No effort is more worthwhile than raising our children to love and trust in Jesus Christ as their Savior. And there is no other parenting task that makes us realize how much we need Jesus. Children learn primarily by example, and they’re always watching us. I never feel my sin so keenly as when I hear my ungracious words and sharp tone of voice mimicked from my children’s mouths. That is not what I wanted to teach them, but that is what they learned from me.
Showing children the right way to act is only half the battle. It’s just as important that we show them unwavering Christlike love when they fail, just as God shows us. To help our children understand this concept of law and gospel, we must be honest about our own sinfulness. One of the most meaningful examples of law and gospel we can show to our children is being willing to acknowledge our own faults when we sin against our children and ask them to forgive us.
But that hurts our pride. We don’t want to admit to our children when we’re wrong. We want them to think that we’re strong and unflappable and that we don’t make mistakes. But that’s not true. We’re sinners, just like they are. We need God’s grace and forgiveness every day of our lives, just like they do.
When we’re authentic with our children about our sinfulness and weakness and our need for a Savior, we give them a powerful lesson about what it means to live as a Christian.
Our children are sinners too, and we need to expect that they are going to sin—and often against us! When they do, we must be careful not to make matters worse by adding our own sin to the mix with responses that
• take their sin personally (“How could you do this to ME?”),
• overreact (“You’re grounded for life!”),
• heap excessive guilt on them (“Do you realize just how badly you behaved?”), and
• shame them (“You’re so stupid! What’s wrong with you?”).
We simply show them their sin, encourage repentance, guide them to better choices and actions, and assure them of their forgiveness. Younger children may not fully understand what’s happening in this process, and older children may not appreciate what the process involves, but the consistent example we set for them will be powerful.
But above all, we LOVE them—not just when they’re easy to love but especially when it’s difficult. Just as God loves us unconditionally, we reflect that same love to our children, not because they deserve it, but because “he first loved us.” Our children are our youngest brothers and sisters in Christ, and we are walking together along the narrow path to heaven. We want our children to know not only how much we love them but also how much God loves them.

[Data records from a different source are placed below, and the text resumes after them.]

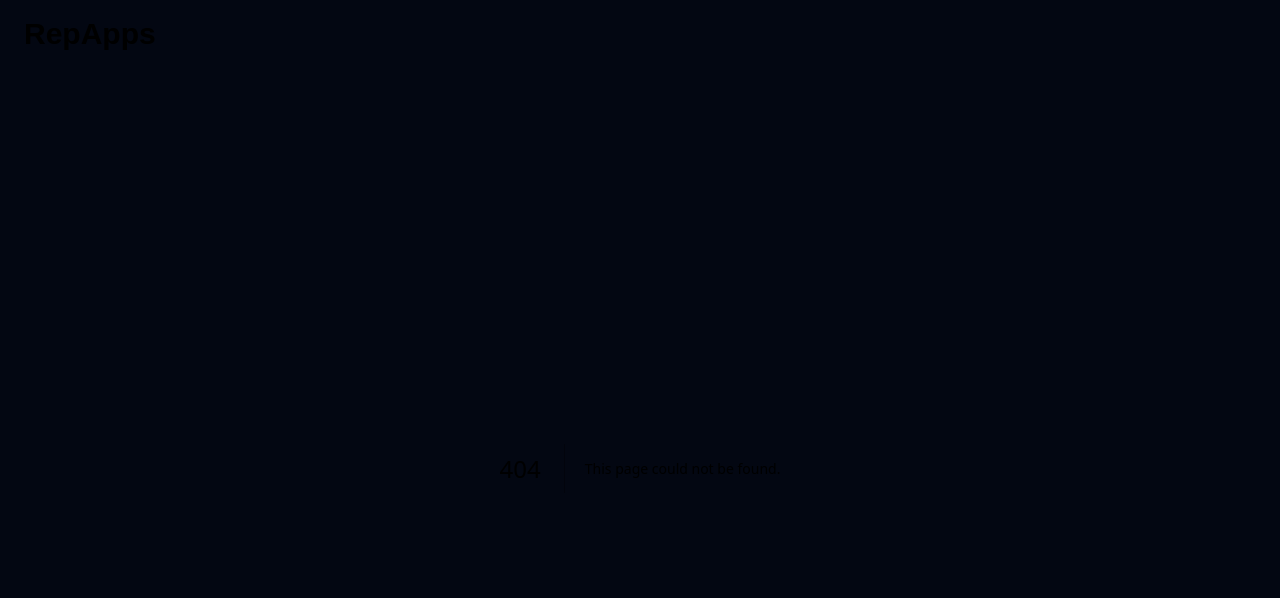
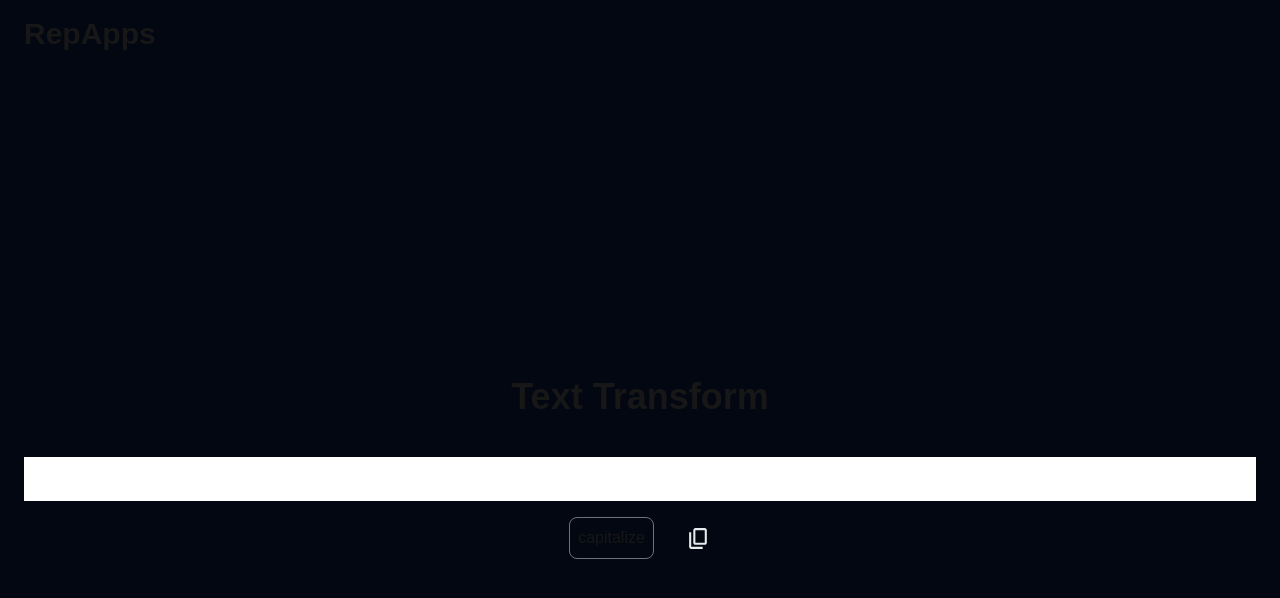
Before and after one commit to martin0590/repapps, a Next.js app: page /texttransform in a window 1280 px wide. Before the commit this address had no page. Shown: the top 598 px of the page. Built offline with nearby package versions, Linux system fonts and the light colour scheme.

Commit message:
feature - new utility

```diff
--- /dev/null
+++ b/app/texttransform/page.tsx
@@ -0,0 +1,21 @@
+'use client'
+import SentenceBreaker from '@/components/SentenceBreaker'
+import React, { useState } from 'react'
+
+const TextTransform = () => {
+  const [sentence, setSentence] = useState("")
+
+  return (
+    <div className='px-6 min-h-screen flex flex-col gap-10 items-center justify-center'>
+      <h1 className='text-4xl font-bold'>Text Transform</h1>
+      <div className='w-full flex flex-col gap-2 items-center'>
+        <input className='text-gray-800 w-full p-2 text-xl' type="text" onChange={(e) => setSentence(e.target.value)} value={sentence}  />
+        <div>
+          {<SentenceBreaker sentence={sentence.trim()} setSentence={setSentence}/>}
+        </div>
+      </div>
+    </div>
+  )
+}
+
+export default TextTransform
--- /dev/null
+++ b/components/SentenceBreaker.tsx
@@ -0,0 +1,70 @@
+import { wordStyles } from '@/constants'
+import Image from 'next/image'
+import React, { useEffect, useRef, useState } from 'react'
+
+const SentenceBreaker = ({ sentence, setSentence }: { sentence: string, setSentence: React.Dispatch<React.SetStateAction<string>> }) => {
+
+  const handleCopyToClipboardButton = () => {
+      navigator.clipboard.writeText(sentence)
+  }
+
+  const wordTransform = (textStyle: string, idx: number) => {
+    const sentenceArr = sentence.split(' ')
+    switch(textStyle) {
+      case 'capitalize':
+        sentenceArr[idx] = sentenceArr[idx].charAt(0).toUpperCase() + sentenceArr[idx].slice(1).toLowerCase()
+        break
+      case 'uppercase':
+        sentenceArr[idx] = sentenceArr[idx].toUpperCase()
+        break
+      case 'lowercase':
+        sentenceArr[idx] = sentenceArr[idx].toLowerCase()
+        break
+      default:
+        break
+    }
+    const joinedSentence = sentenceArr.join(' ')
+    setSentence(joinedSentence)
+  }
+
+  const capitalizeALlWords = () => {
+    const sentenceArr = sentence.split(' ')
+    sentenceArr.forEach((word, index) => {
+      sentenceArr[index] = word.charAt(0).toUpperCase() + word.slice(1).toLowerCase()
+    })
+    const joinedSentence = sentenceArr.join(' ')
+    setSentence(joinedSentence)
+  }
+
+  return (
+    <div>
+        <div className="flex  flex-col gap-2">
+          {sentence && sentence.split(' ').map((word, index) => (
+            <div key={index} className='flex gap-4 items-center'>
+              <span className="">{word}</span>
+              <div className='flex gap-2'>
+                <button onClick={() => wordTransform('capitalize', index)} className={` border border-gray-500 p-2 rounded-lg`}>{wordStyles[0]}</button>
+                <button onClick={() => wordTransform('uppercase', index)} className={` border border-gray-500 p-2 rounded-lg`}>{wordStyles[1]}</button>
+                <button onClick={() => wordTransform('lowercase', index)} className={` border border-gray-500 p-2 rounded-lg`}>{wordStyles[2]}</button>
+              </div>
+            </div>
+          ))}
+        </div>
+        <div className="mt-2 gap-4 flex justify-between items-center">
+          <button onClick={capitalizeALlWords} className={` border border-gray-500 p-2 rounded-lg`}>{wordStyles[0]}</button>
+          <p className={`mt-4`}>{sentence}</p>
+          <button onClick={handleCopyToClipboardButton}>
+          <Image
+            src={'/svgs/copyText.svg'}
+            width={25}
+            height={25}
+            className='cursor-pointer'
+            alt='copy text icon'
+          />
+          </button>
+        </div>
+    </div>
+  )
+}
+
+export default SentenceBreaker
--- /dev/null
+++ b/components/ToggleButton.tsx
@@ -0,0 +1,16 @@
+import React from 'react'
+
+const ToggleButton = () => {
+  return (
+  <>
+    <label className="inline-flex gap-10 items-center cursor-pointer">
+      <input type="checkbox" className="sr-only peer" />
+      <span className="select-none ms-3 text-sm font-medium text-gray-900 dark:text-gray-300">Toggle me</span>
+      <div className="relative w-11 h-6 bg-gray-200 peer-focus:outline-none peer-focus:ring-4 peer-focus:ring-blue-300 dark:peer-focus:ring-blue-800 rounded-full peer dark:bg-gray-700 peer-checked:after:translate-x-full rtl:peer-checked:after:-translate-x-full peer-checked:after:border-white after:content-[''] after:absolute after:top-[2px] after:start-[2px] after:bg-white after:border-gray-300 after:border after:rounded-full after:h-5 after:w-5 after:transition-all dark:border-gray-600 peer-checked:bg-blue-600"></div>
+    </label>
+  </>
+
+  )
+}
+
+export default ToggleButton
--- a/constants/index.ts
+++ b/constants/index.ts
@@ -14,3 +14,5 @@ export const links = [
     description: 'Crea una lista de ventajas y desventajas de lo que quieras.'
   }
 ]
+
+export const wordStyles = ['capitalize', 'uppercase', 'lowercase']
```
Also changed, not shown: public/svgs/copyText.svg (added).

When we’ve taught them that, we’ve taught them what’s most important.
Emily Gresens Strey and her husband, Johnold, have four children ranging in age from 2 to 13.